If you drive a few thousand miles a year, mostly in a rural area, and never drive over 100mph then standard tyres in mid-price range should suffice. However, if you normally travel on motorways or at speed, finding the right tyre with an extended tread life will allow you to avoid changing your tyres as often, saving you money and time in the long run. Consult your local garage for advice.
Another factor to take into consideration, when finding the right type of tyre for your vehicle, is the typical weather for your location. In the UK, rain and wet weather is common, so it is best to find tyres that are well suited to provide good grip in this type of weather and still perform well.
ADVICE: It is good practice to rotate the tyres in the best condition to the front of your vehicle, this is because the majority of vehicles are front wheel drive, therefore the front wheels tend to wear faster as they are do a larger amount of work compared to the rear i.e. steer and do most of the braking.
NEW EU TYRE LABELLING REGULATION (EC 1222/2009) As of 1st November 2012, all tyres manufactured after 1st July 2012 are required to have a rating for 1 - Fuel efficiency, 2 -Wet grip and 3 – External rolling noise.
Fuel Efficiency – this is graded using a scale of A – G. ‘A’ being the most efficient and ‘G’ being the least efficient. [‘D’ is not used in this grading].
Wet Grip, also known as braking performance on a wet road – is graded using a scale of A – G. ‘A’ being shortest braking distance and ‘G’ being longest. [‘D’ & ‘G’ are not used in this grading].

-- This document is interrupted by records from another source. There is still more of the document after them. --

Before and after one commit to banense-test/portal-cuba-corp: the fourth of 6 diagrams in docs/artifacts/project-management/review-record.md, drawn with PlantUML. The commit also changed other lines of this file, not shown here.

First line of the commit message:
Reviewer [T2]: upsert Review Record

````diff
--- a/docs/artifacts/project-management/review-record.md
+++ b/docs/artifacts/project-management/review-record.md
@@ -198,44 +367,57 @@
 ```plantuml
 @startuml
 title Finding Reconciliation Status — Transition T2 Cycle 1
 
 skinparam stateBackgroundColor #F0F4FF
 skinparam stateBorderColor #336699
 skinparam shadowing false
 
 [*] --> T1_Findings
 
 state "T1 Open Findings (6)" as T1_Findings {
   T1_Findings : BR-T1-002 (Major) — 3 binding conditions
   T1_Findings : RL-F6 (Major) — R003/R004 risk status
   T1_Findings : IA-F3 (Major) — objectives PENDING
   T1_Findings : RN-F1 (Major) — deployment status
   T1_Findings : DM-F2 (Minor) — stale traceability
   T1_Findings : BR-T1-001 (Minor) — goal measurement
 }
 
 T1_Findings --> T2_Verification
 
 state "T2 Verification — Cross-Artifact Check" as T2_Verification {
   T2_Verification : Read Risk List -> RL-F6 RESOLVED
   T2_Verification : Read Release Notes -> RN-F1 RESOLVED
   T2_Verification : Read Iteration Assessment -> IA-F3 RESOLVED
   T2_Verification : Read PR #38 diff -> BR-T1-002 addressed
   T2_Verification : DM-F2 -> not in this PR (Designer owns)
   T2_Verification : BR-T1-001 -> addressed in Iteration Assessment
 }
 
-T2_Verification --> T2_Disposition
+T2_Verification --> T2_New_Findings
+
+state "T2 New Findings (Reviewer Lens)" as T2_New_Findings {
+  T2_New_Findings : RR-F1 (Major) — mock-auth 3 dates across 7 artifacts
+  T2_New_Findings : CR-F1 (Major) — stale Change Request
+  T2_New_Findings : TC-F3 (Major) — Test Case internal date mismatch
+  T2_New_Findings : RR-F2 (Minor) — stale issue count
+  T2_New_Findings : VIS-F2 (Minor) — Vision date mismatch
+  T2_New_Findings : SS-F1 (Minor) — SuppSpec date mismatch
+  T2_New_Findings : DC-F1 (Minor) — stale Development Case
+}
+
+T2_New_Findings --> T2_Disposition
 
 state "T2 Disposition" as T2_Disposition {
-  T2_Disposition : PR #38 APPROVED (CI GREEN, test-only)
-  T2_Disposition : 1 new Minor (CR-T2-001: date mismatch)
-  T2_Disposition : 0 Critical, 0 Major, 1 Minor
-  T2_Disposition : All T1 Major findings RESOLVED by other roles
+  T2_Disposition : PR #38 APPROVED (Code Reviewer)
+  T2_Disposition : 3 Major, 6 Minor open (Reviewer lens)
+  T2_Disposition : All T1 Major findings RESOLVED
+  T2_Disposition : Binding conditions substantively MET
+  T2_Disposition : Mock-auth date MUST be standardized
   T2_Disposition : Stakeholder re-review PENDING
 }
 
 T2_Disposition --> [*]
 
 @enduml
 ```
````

External Rolling Noise – this is measured in decibels (dB) and categorised in 3 classes which are illustrated by 3 waves. 1 wave being a quieter tyre and 3 being louder.
Spare Tyres Is a spare tyre part of the MOT test? The simple answer is no, however under the Road Traffic Act it is illegal to carry a defective spare tyre.
Space saver tyres are legal to carry as a spare and to use on the vehicle in the short-term, ie until it is convenient to get a replacement tyre fitted, but if the vehicle is presented for an MOT with a space saver tyre fitted then it would fail as a result.
If the spare tyre is suspended in a cage under the vehicle these can be subject to theft and there are some excellent locking devices which can be fitted to eliminate this problem.